▶ Exercise details
One line at a time, check the entries below for the word "change", and copy each line that has it.
Given data: Begin
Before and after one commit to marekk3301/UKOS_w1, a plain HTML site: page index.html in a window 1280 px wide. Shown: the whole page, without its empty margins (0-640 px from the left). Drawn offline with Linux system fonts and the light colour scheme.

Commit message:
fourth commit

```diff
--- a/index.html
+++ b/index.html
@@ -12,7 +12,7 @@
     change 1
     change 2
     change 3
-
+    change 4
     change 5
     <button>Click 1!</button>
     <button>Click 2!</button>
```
Given data: End
Given data: Begin
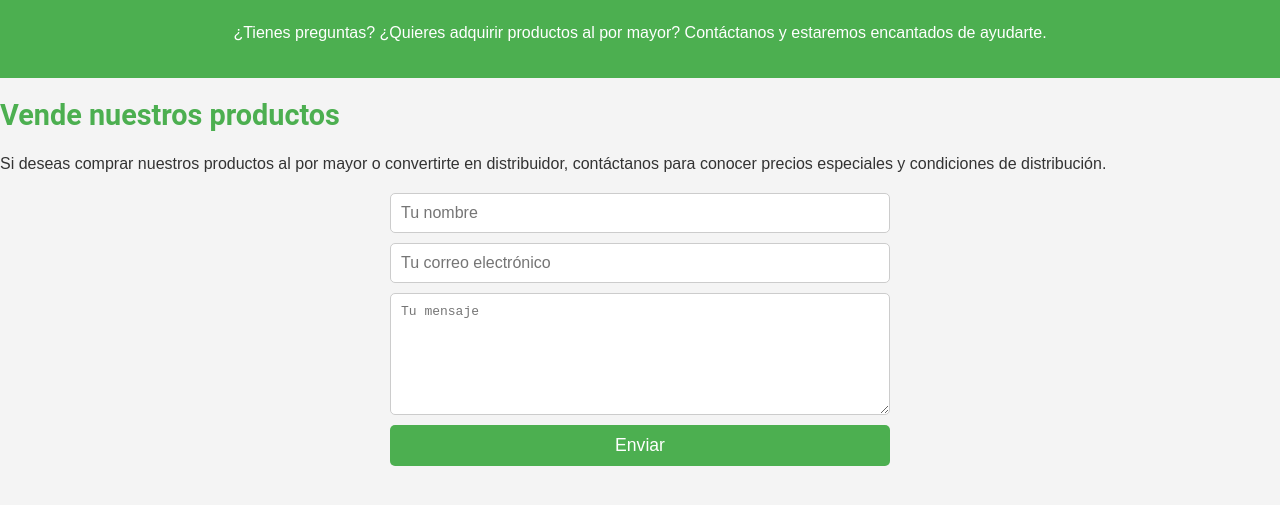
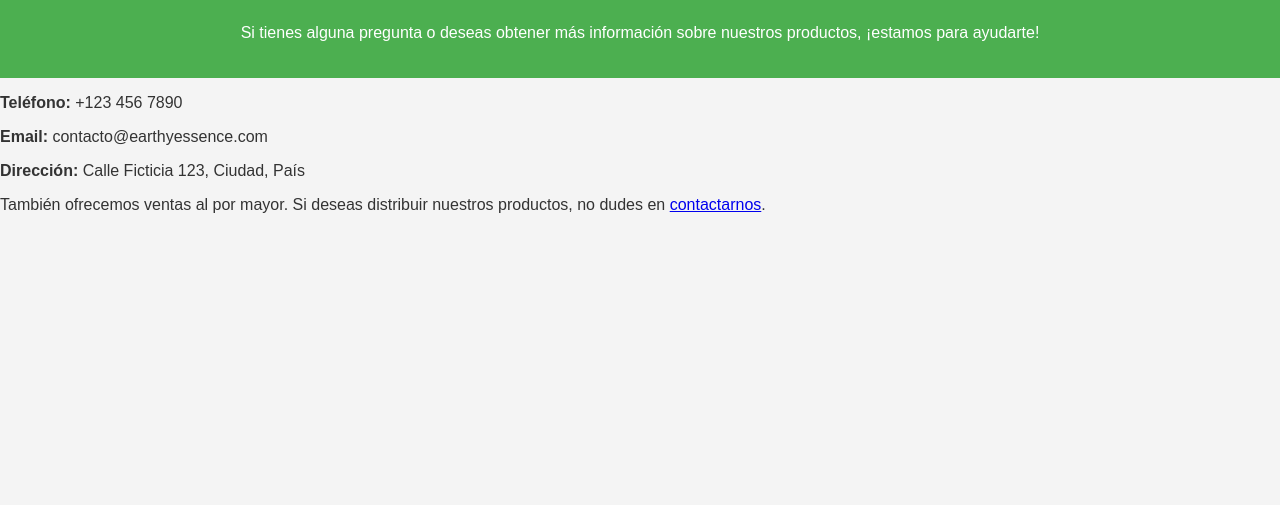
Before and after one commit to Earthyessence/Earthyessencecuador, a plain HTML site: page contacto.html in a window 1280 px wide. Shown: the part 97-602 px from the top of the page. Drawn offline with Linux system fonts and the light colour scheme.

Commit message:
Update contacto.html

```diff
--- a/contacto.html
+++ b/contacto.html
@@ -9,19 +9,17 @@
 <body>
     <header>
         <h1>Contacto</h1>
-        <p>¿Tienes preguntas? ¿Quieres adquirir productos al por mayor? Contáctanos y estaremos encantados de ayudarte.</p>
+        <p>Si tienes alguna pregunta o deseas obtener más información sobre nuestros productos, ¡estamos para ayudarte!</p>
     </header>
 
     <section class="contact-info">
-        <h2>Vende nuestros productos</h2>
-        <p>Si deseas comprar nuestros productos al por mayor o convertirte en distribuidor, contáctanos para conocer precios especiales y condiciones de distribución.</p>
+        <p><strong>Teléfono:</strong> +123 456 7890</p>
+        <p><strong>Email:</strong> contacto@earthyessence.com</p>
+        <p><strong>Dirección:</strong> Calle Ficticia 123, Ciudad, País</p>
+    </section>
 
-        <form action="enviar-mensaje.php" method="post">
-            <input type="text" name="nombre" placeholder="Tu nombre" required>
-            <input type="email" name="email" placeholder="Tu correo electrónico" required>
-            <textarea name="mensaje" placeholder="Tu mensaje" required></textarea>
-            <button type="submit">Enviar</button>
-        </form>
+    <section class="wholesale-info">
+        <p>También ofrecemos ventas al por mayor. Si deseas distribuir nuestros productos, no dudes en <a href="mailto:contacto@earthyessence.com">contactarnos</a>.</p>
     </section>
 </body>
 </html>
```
Given data: End
▶ Exercise response
     change 1
     change 2
     change 3
+    change 4
     change 5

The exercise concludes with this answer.